The 30-year-old fashion designer expects a large crowd to come through her room at the annual Cuba Nostalgia event. At the entrance to the pop-up there is a mannequin torso wearing a white shirt with red and blue block letters that read “Cuban Bred”. At an event composed mostly of Cubans, Valdes’ Corner is a surefire hit.

She finds a seat and takes a seat before speaking to the New Times. The small business owner began her trip to Martha of Miami in 2015 after accidentally combining a picture of a pineapple with a picture of a colada, the Cuban espresso drink served in a styrofoam cup. “I saw the design come to life and I loved it. How has nobody thought of it before? “She wondered. That night the famous “Piña Colada” shirt was born.

“I just knew that I had to share that with people,” says Valdes. “And from then on, my urge to be more creative and create fun Miami designs grew. I started with this one design and moved on to the ‘Croquetas, Coladas y Cubanas’ shirt and from there to my trademarked ‘Cuban Bred’ design. ”

It all started with a simple pineapple.EXPAND

It all started with a simple pineapple.

Martha Valdes

The inspiration for her designs comes from the Cuban-American childhood in Miami.
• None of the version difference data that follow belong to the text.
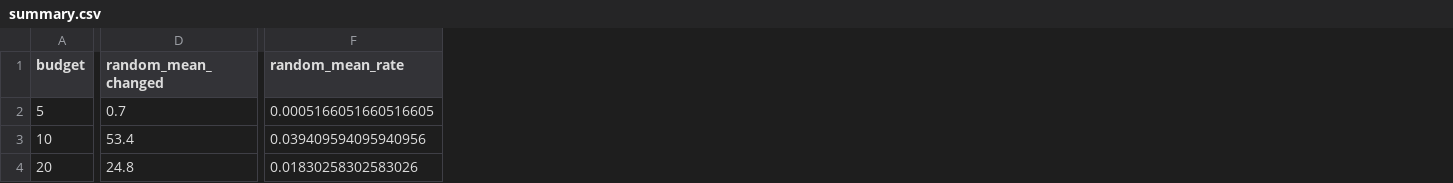
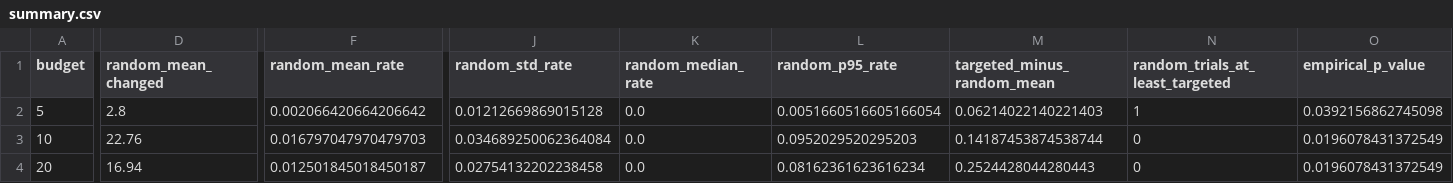
Before and after one commit to AIVIETNAM-AIO-LQThai/Brief-view-on-RL-poisoning, a CSV file: results/targeting_random_control/summary.csv, drawn as a sheet; only a part is shown, gaps mark what is left out; the diff covers the shown part only; the diff names each change by its address in the sheet, - before the commit and + after, or states it on an @@ line.

Commit message:
validate targeting advantage with 50 matched random trials

```diff
--- a/results/targeting_random_control/summary.csv
+++ b/results/targeting_random_control/summary.csv
+column J (random_std_rate), rows 2-4: 0.01212669869015128 | 0.034689250062364084 | 0.02754132202238458
+column K (random_median_rate), rows 2-4: all 0.0
+column L (random_p95_rate), rows 2-4: 0.0051660516605166054 | 0.0952029520295203 | 0.08162361623616234
+column M (targeted_minus_random_mean), rows 2-4: 0.06214022140221403 | 0.14187453874538744 | 0.2524428044280443
+column N (random_trials_at_least_targeted), rows 2-4: 1 | 0 | 0
+column O (empirical_p_value), rows 2-4: 0.0392156862745098 | 0.0196078431372549 | 0.0196078431372549
-D2 (random_mean_changed): 0.7
+D2 (random_mean_changed): 2.8
-F2 (random_mean_rate): 0.0005166051660516605
+F2 (random_mean_rate): 0.002066420664206642
-D3 (random_mean_changed): 53.4
+D3 (random_mean_changed): 22.76
-F3 (random_mean_rate): 0.039409594095940956
+F3 (random_mean_rate): 0.016797047970479703
-D4 (random_mean_changed): 24.8
+D4 (random_mean_changed): 16.94
-F4 (random_mean_rate): 0.01830258302583026
+F4 (random_mean_rate): 0.012501845018450187
```
Also changed, not shown: 10 edited cells elsewhere in this file, 2 other files.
It’s easy to see the impact her culture has on the items she sells. When asked what it means to be Cuban, Valdes looks up and grins broadly.

“Loud, loud, loud and always with un plato con arroz y frijoles in front of you,” she says.

And yes, they have a pair of Arroz y Frijoles socks on their website.

Although she’s been selling her designs online for less than four years, Valdes has lived her life in the clothing store. Her father, Ruben Valdes, is the founder of the popular Valsan stores. After Martha Valdes split between working for the family business and starting her own business for two years, she decided it was time to make up her mind.

“I was afraid to tell my father that I didn’t want to work at Valsan anymore,” she says. “It was hard to go, but it was worth it.”

Meanwhile, Valdes has grown its social media presence with more than 26,000 followers on Instagram alone. She manages a table at various events in the city and also takes care of the daily online sales.

“I wanted to name my brand Martha of Miami because the first store my father opened was called Valsan of Miami. So the name is like a reference to my father,” she says.

Another way she’s following in his footsteps is her recent collaboration with Florida International University. In September 2018, Valdes set up a table on the FIU campus on Eighth Street and sold their officially licensed college gear. It turned out that her father had set up a table on the same campus more than 35 years earlier.

“It was so surreal,” she says. “I don’t have the same problems that my father had all those years ago, but to be able to say that I also sold at the FIU just like him, it felt really great.”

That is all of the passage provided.